• [Your assignment]: Would you copy out the following entries exactly, without any of the pictures?
*** Extracted information Section Begins ***
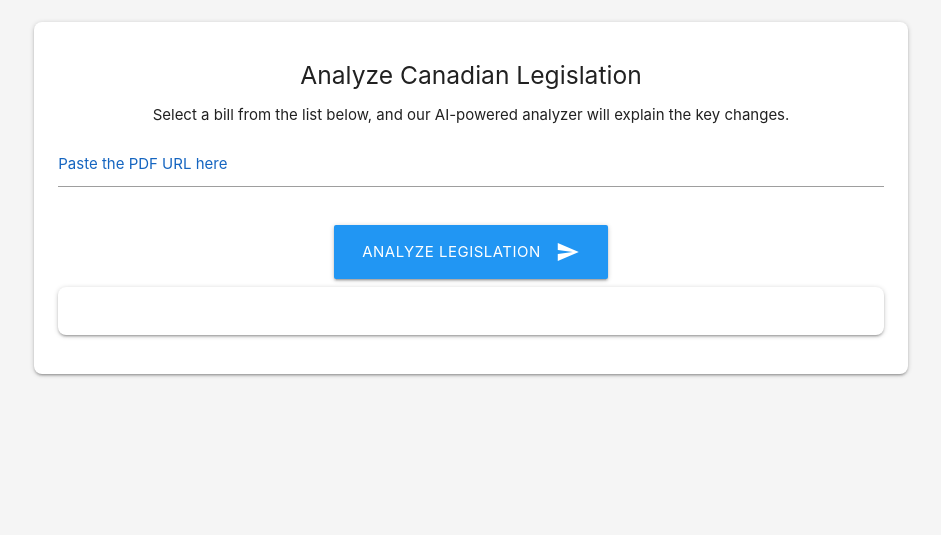
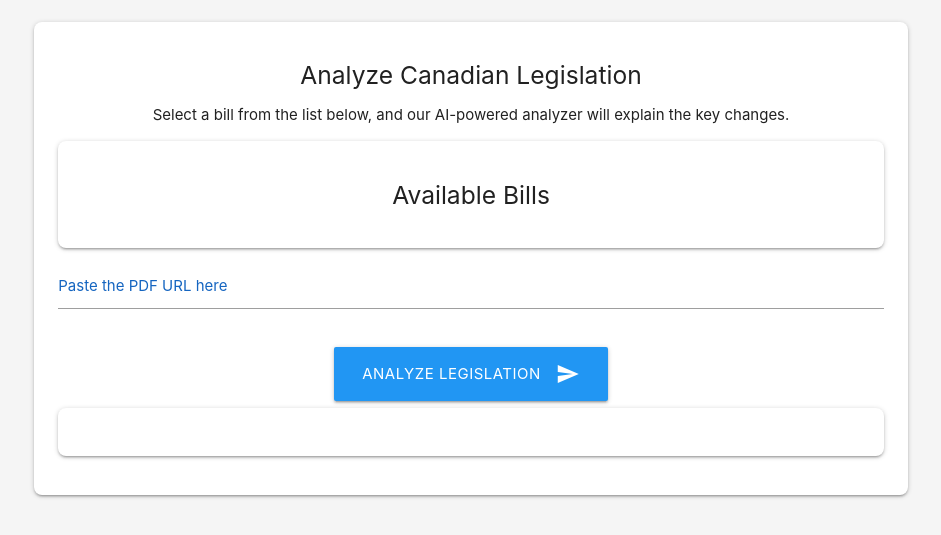
Before and after one commit to marcus20232023/legislation_analyzer, a Flask app: page / in a window 1280 px wide. Shown: the part 80-615 px from the top of the page, without its empty margins (169-1110 px from the left). Run offline with Flask 3, Linux system fonts and the light colour scheme.

Commit message:
(no commit message provided)

```diff
--- a/app.py
+++ b/app.py
@@ -5,7 +5,8 @@ import PyPDF2
 from openai import OpenAI
 from dotenv import load_dotenv
 import os
-from flask import Flask, render_template, request, jsonify
+from flask import Flask, render_template, request, jsonify, url_for
+import xml.etree.ElementTree as ET
 
 # Configure logging
 logging.basicConfig(level=logging.INFO)
@@ -22,6 +23,23 @@ app = Flask(__name__)
 @app.route('/')
 def index():
     return render_template('index.html')
+
+@app.route('/bills', methods=['GET'])
+def get_bills():
+    url = "https://www.parl.ca/legisinfo/en/bills/xml"
+    response = requests.get(url)
+    if response.status_code != 200:
+        return jsonify({"error": "Failed to fetch bills data"}), 500
+
+    bills = []
+    root = ET.fromstring(response.content)
+    for bill in root.findall('.//Bill'):
+        bill_id = bill.find('BillNumber').text
+        title = bill.find('Title').text
+        link = f"https://www.parl.ca/Content/Bills/441/Private/{bill_id}/{bill_id}_3/{bill_id}_E.xml"
+        bills.append({"id": bill_id, "title": title, "link": link})
+
+    return jsonify(bills)
 
 @app.route('/analyze', methods=['POST'])
 def analyze():
--- a/static/js/script.js
+++ b/static/js/script.js
@@ -1,8 +1,35 @@
 document.addEventListener('DOMContentLoaded', function() {
     const analyzeBtn = document.getElementById('analyze-btn');
+    const billsList = document.getElementById('bills');
     const pdfUrlInput = document.getElementById('pdf-url');
     const loadingIndicator = document.getElementById('loading');
     const analysisResult = document.getElementById('analysis-result');
+
+    async function fetchBills() {
+        try {
+            const response = await fetch('/bills');
+            const bills = await response.json();
+            if (bills.error) {
+                M.toast({html: bills.error, classes: 'red'});
+            } else {
+                bills.forEach(bill => {
+                    const li = document.createElement('li');
+                    const a = document.createElement('a');
+                    a.href = bill.link;
+                    a.textContent = `${bill.id}: ${bill.title}`;
+                    a.target = "_blank";
+                    li.appendChild(a);
+                    billsList.appendChild(li);
+                });
+            }
+        } catch (error) {
+            M.toast({html: 'An error occurred while fetching bills', classes: 'red'});
+        }
+    }
+
+    document.addEventListener('DOMContentLoaded', function() {
+        fetchBills();
+    });
 
     analyzeBtn.addEventListener('click', async function() {
         const pdfUrl = pdfUrlInput.value.trim();
--- a/templates/index.html
+++ b/templates/index.html
@@ -23,6 +23,10 @@
                     <p class="center-align">
                         Select a bill from the list below, and our AI-powered analyzer will explain the key changes.
                     </p>
+                    <div id="bills-list" class="card-panel">
+                        <h5 class="center-align">Available Bills</h5>
+                        <ul id="bills"></ul>
+                    </div>
                     <div class="input-field">
                         <input id="pdf-url" type="text" class="validate">
                         <label for="pdf-url">Paste the PDF URL here</label>
```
*** Extracted information Section Ends ***
• [Answer to this problem]:
Before and after one commit to marcus20232023/legislation_analyzer, a Flask app: page / in a window 1280 px wide. Shown: the part 80-615 px from the top of the page, without its empty margins (169-1110 px from the left). Run offline with Flask 3, Linux system fonts and the light colour scheme.

Commit message:
(no commit message provided)

```diff
--- a/app.py
+++ b/app.py
@@ -5,7 +5,8 @@ import PyPDF2
 from openai import OpenAI
 from dotenv import load_dotenv
 import os
-from flask import Flask, render_template, request, jsonify
+from flask import Flask, render_template, request, jsonify, url_for
+import xml.etree.ElementTree as ET
 
 # Configure logging
 logging.basicConfig(level=logging.INFO)
@@ -22,6 +23,23 @@ app = Flask(__name__)
 @app.route('/')
 def index():
     return render_template('index.html')
+
+@app.route('/bills', methods=['GET'])
+def get_bills():
+    url = "https://www.parl.ca/legisinfo/en/bills/xml"
+    response = requests.get(url)
+    if response.status_code != 200:
+        return jsonify({"error": "Failed to fetch bills data"}), 500
+
+    bills = []
+    root = ET.fromstring(response.content)
+    for bill in root.findall('.//Bill'):
+        bill_id = bill.find('BillNumber').text
+        title = bill.find('Title').text
+        link = f"https://www.parl.ca/Content/Bills/441/Private/{bill_id}/{bill_id}_3/{bill_id}_E.xml"
+        bills.append({"id": bill_id, "title": title, "link": link})
+
+    return jsonify(bills)
 
 @app.route('/analyze', methods=['POST'])
 def analyze():
--- a/static/js/script.js
+++ b/static/js/script.js
@@ -1,8 +1,35 @@
 document.addEventListener('DOMContentLoaded', function() {
     const analyzeBtn = document.getElementById('analyze-btn');
+    const billsList = document.getElementById('bills');
     const pdfUrlInput = document.getElementById('pdf-url');
     const loadingIndicator = document.getElementById('loading');
     const analysisResult = document.getElementById('analysis-result');
+
+    async function fetchBills() {
+        try {
+            const response = await fetch('/bills');
+            const bills = await response.json();
+            if (bills.error) {
+                M.toast({html: bills.error, classes: 'red'});
+            } else {
+                bills.forEach(bill => {
+                    const li = document.createElement('li');
+                    const a = document.createElement('a');
+                    a.href = bill.link;
+                    a.textContent = `${bill.id}: ${bill.title}`;
+                    a.target = "_blank";
+                    li.appendChild(a);
+                    billsList.appendChild(li);
+                });
+            }
+        } catch (error) {
+            M.toast({html: 'An error occurred while fetching bills', classes: 'red'});
+        }
+    }
+
+    document.addEventListener('DOMContentLoaded', function() {
+        fetchBills();
+    });
 
     analyzeBtn.addEventListener('click', async function() {
         const pdfUrl = pdfUrlInput.value.trim();
--- a/templates/index.html
+++ b/templates/index.html
@@ -23,6 +23,10 @@
                     <p class="center-align">
                         Select a bill from the list below, and our AI-powered analyzer will explain the key changes.
                     </p>
+                    <div id="bills-list" class="card-panel">
+                        <h5 class="center-align">Available Bills</h5>
+                        <ul id="bills"></ul>
+                    </div>
                     <div class="input-field">
                         <input id="pdf-url" type="text" class="validate">
                         <label for="pdf-url">Paste the PDF URL here</label>
```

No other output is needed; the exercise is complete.